Hair Loss is one of the most grueling question being faced by large percentage of men & women world-wide. Many organizations, scientists, doctors are working relentlessly to identify all plausible reasons and treat hair loss.

Usually people do not become serious about hair loss till baldness sets in. But once the skin becomes visible through the hair, the person begins to panic. By this time, more than 50% of hair is already lost and the person begins to:

  • withdraw from the society
  • lose confidence
  • feel embarrassed and show low self-esteem

Generally, people lose between 50 to 100 strands of hair everyday, which is normal and not a cause for worry. But if the count is more, then it is certainly an alarming signal. Hair is made up of a protein, known as keratin. Hair consists of a hair shaft (which is visible on the scalp) and root (which is underneath the scalp) that is responsible for the growth of hair.

It is not only adults who lose hair, but in some cases, teenagers too lose hair.
Losing hair in adolescence means there is deficiency of essential nutrients and proteins in the diet. Some medication and treatments like chemotherapy are also responsible for hair loss.

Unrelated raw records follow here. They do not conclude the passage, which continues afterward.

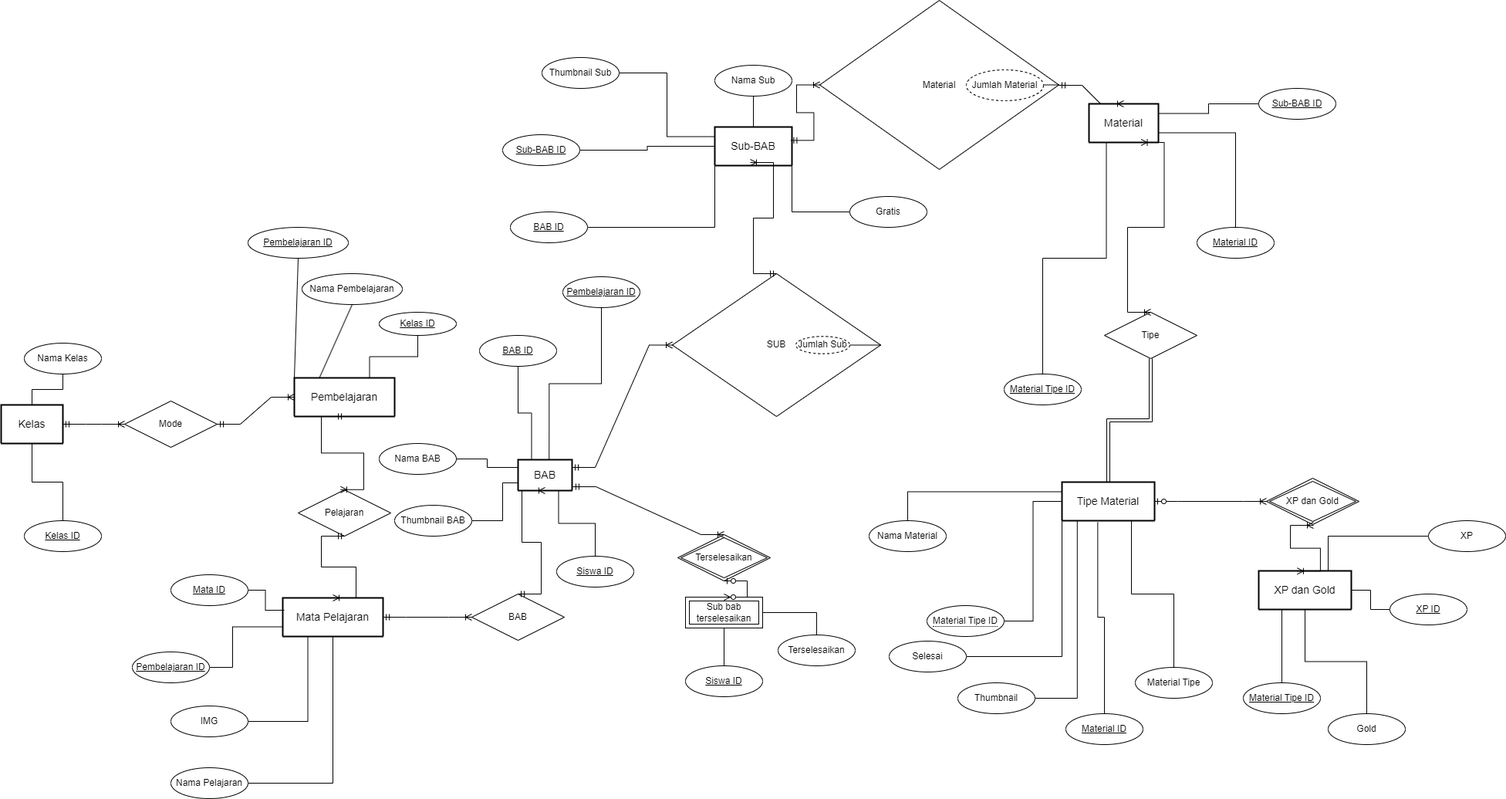
ardy-yusuf-wibawa/React-Bookbuzz keeps this draw.io diagram as tugasDatabase.drawio.png. Above is the earlier version. Source tidied: cells renumbered, new cells last; positions are measured from the earlier drawing's top-left corner, leaving out a move shared by most shapes.
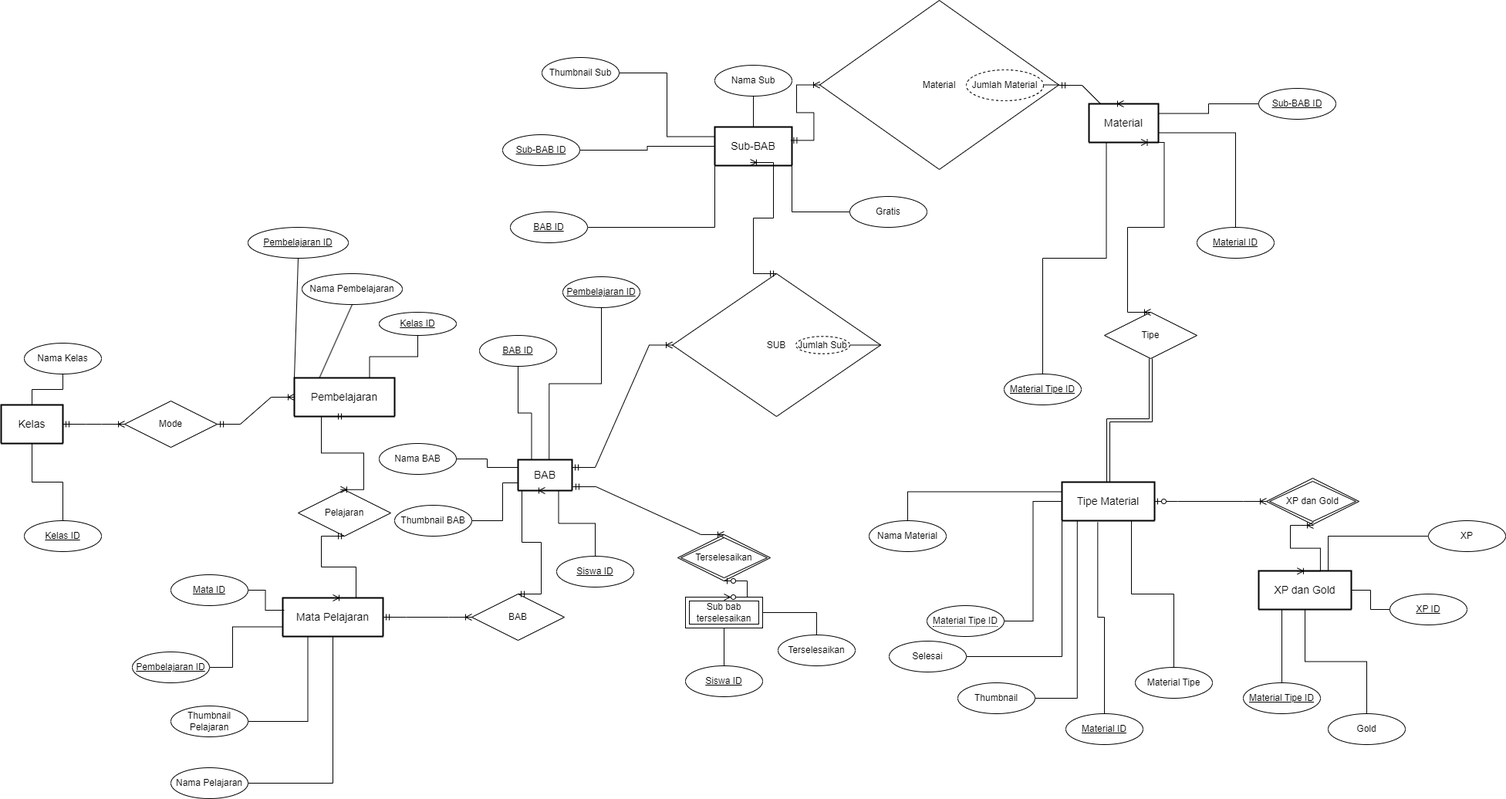
Above is the later version.

Change to the diagram source:
```diff
@@ -67,7 +67,7 @@
     <mxCell id="21" value="Pembelajaran ID" style="ellipse;whiteSpace=wrap;html=1;align=center;fontStyle=4;" parent="1" vertex="1">
       <mxGeometry x="170" y="844" width="100" height="40" as="geometry" />
     </mxCell>
-    <mxCell id="22" value="IMG" style="ellipse;whiteSpace=wrap;html=1;align=center;" parent="1" vertex="1">
+    <mxCell id="22" value="Thumbnail Pelajaran" style="ellipse;whiteSpace=wrap;html=1;align=center;" parent="1" vertex="1">
       <mxGeometry x="220" y="914" width="100" height="40" as="geometry" />
     </mxCell>
     <mxCell id="23" value="Nama Pelajaran" style="ellipse;whiteSpace=wrap;html=1;align=center;" parent="1" vertex="1">
```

Other causes are chemicals in products that people use to look good such as hair gels and hair dyes, conditioners, moisturizers.

With no damage to underlying skin (also called as Non-Cicatricial Alopecia)

  • Physiologically normally seen
  • Infants or newborns Alopecia areata or patchy loss of hair Telogen Effluvium or diffuse hair loss Infections: Bacterial, viral or fungal Intake of medicines / chemicals eg Anticancer drugs, high doses of vitamin-A Self induced physical trauma (also called as Trichotillomania) – seen in depression Compulsive scratching of scalp Hormonal disturbances – thyroid disorders, diabetes, menstrual disturbances, etc. Physical agents – overuse of parlour procedures such as straightening, blow drying
  • Radiotherapy
  • Tight styling of hair as in tight buns or knots or pulling

With damage to underlying skin (also known as Cicatricial Alopecia)

  • Physical trauma eg bums or x-ray overdose (normally seen).
  • Some infectious diseases like TB, leprosy, viral diseases like herpes, etc.
  • Chemical injury like acid burns
  • Skin diseases like DLE, lichen planus, skin cancers, etc.
  • Miscellaneous causes
  • Androgenetic alopecia or common Male Pattern Baldness (MPB)
  • Unusual genetic disorders